*PROBLEM REQUIREMENTS:* In the copy, include no pictures. Reproduce the rest of the entries exactly.

*** MATERIALS PROVIDED Section Begins ***

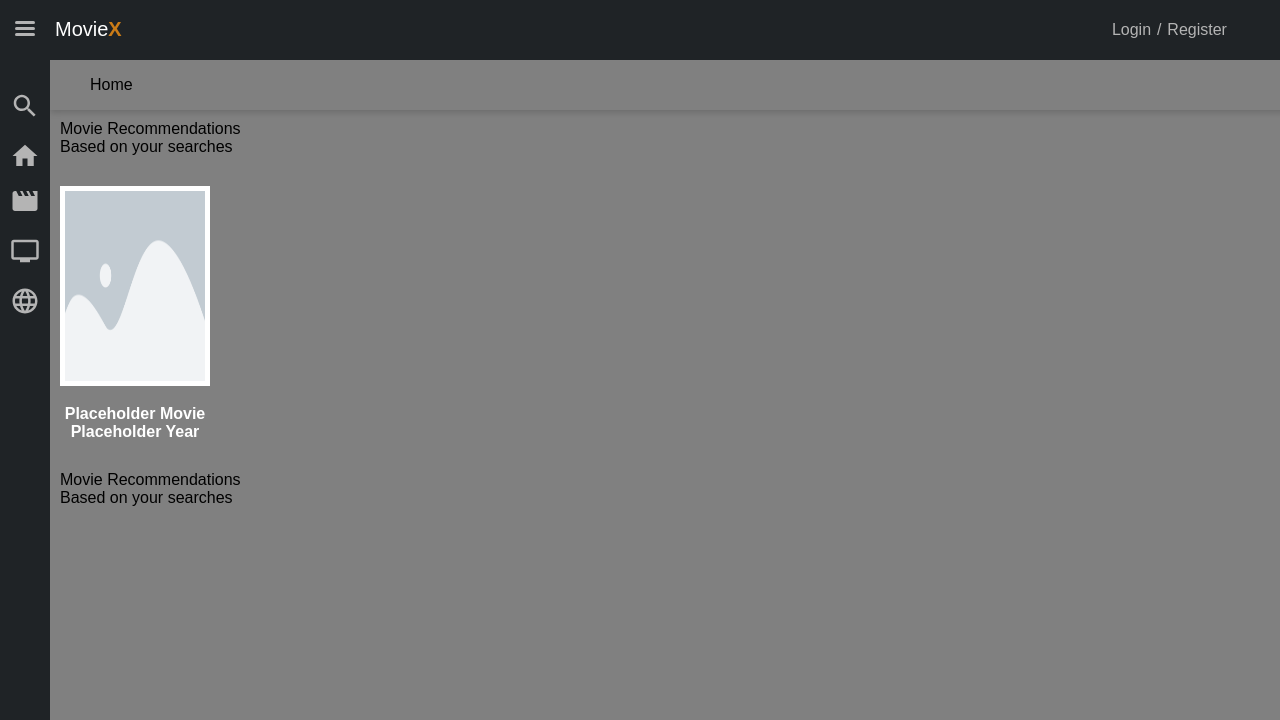
Repository: Amad-Mlinka/MovieTVBrowserNext
Page: /
An editor plug-in stored every save of this project. The page is shown before and after the next save, followed by the edit.
The browser window is 1280 px wide. The pictures show the whole page.
The project was rebuilt for these pictures with package versions that can differ from the ones it lists, and the page was loaded fresh each time. The framework's server and built-in components were replaced by stand-ins that run in the browser. Also part of the build but not shown: next.config.js.

Above is the page before, as saved 2021-08-06 22:55:26.

After the next save:
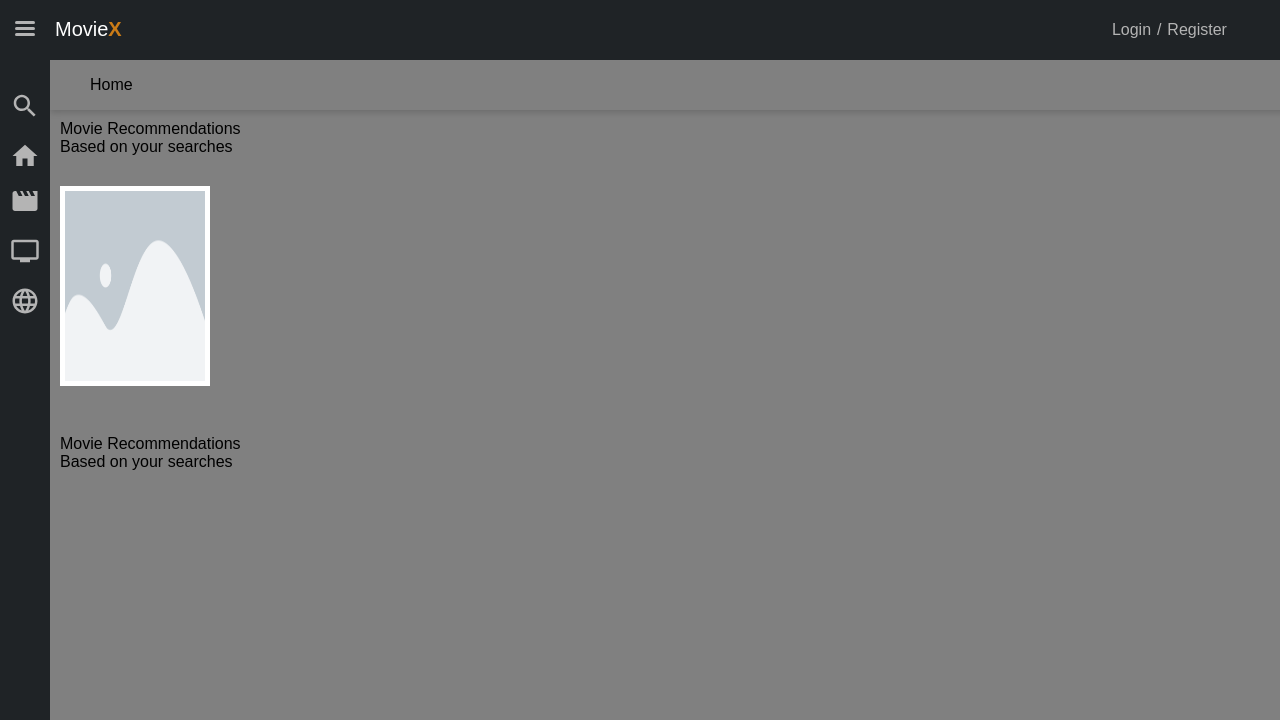
Saved 1 s later.
--- a/components/media/Media.tsx
+++ b/components/media/Media.tsx
@@ -30,10 +30,10 @@ const Media = (props) => {
               </div>
               <div className={mediaStyles.mediaInfo}>
                 <div className={mediaStyles.mediaTitle}>
-                  <span className={mediaStyles.mediaTitleText}> Placeholder Movie</span>
+                  <span className={mediaStyles.mediaTitleText}> {props.title}</span>
                 </div>
                 <div className={mediaStyles.mediaYear}>
-                  <span className={mediaStyles.mediaYearText}> Placeholder Year</span>
+                  <span className={mediaStyles.mediaYearText}> {props.year}</span>
                 </div>
               </div>
             </div>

*** MATERIALS PROVIDED Section Ends ***

*WRITTEN REPLY:*
Repository: Amad-Mlinka/MovieTVBrowserNext
Page: /
An editor plug-in stored every save of this project. The page is shown before and after the next save, followed by the edit.
The browser window is 1280 px wide. The pictures show the whole page.
The project was rebuilt for these pictures with package versions that can differ from the ones it lists, and the page was loaded fresh each time. The framework's server and built-in components were replaced by stand-ins that run in the browser. Also part of the build but not shown: next.config.js.

Above is the page before, as saved 2021-08-06 22:55:26.

After the next save:
Saved 1 s later.
--- a/components/media/Media.tsx
+++ b/components/media/Media.tsx
@@ -30,10 +30,10 @@ const Media = (props) => {
               </div>
               <div className={mediaStyles.mediaInfo}>
                 <div className={mediaStyles.mediaTitle}>
-                  <span className={mediaStyles.mediaTitleText}> Placeholder Movie</span>
+                  <span className={mediaStyles.mediaTitleText}> {props.title}</span>
                 </div>
                 <div className={mediaStyles.mediaYear}>
-                  <span className={mediaStyles.mediaYearText}> Placeholder Year</span>
+                  <span className={mediaStyles.mediaYearText}> {props.year}</span>
                 </div>
               </div>
             </div>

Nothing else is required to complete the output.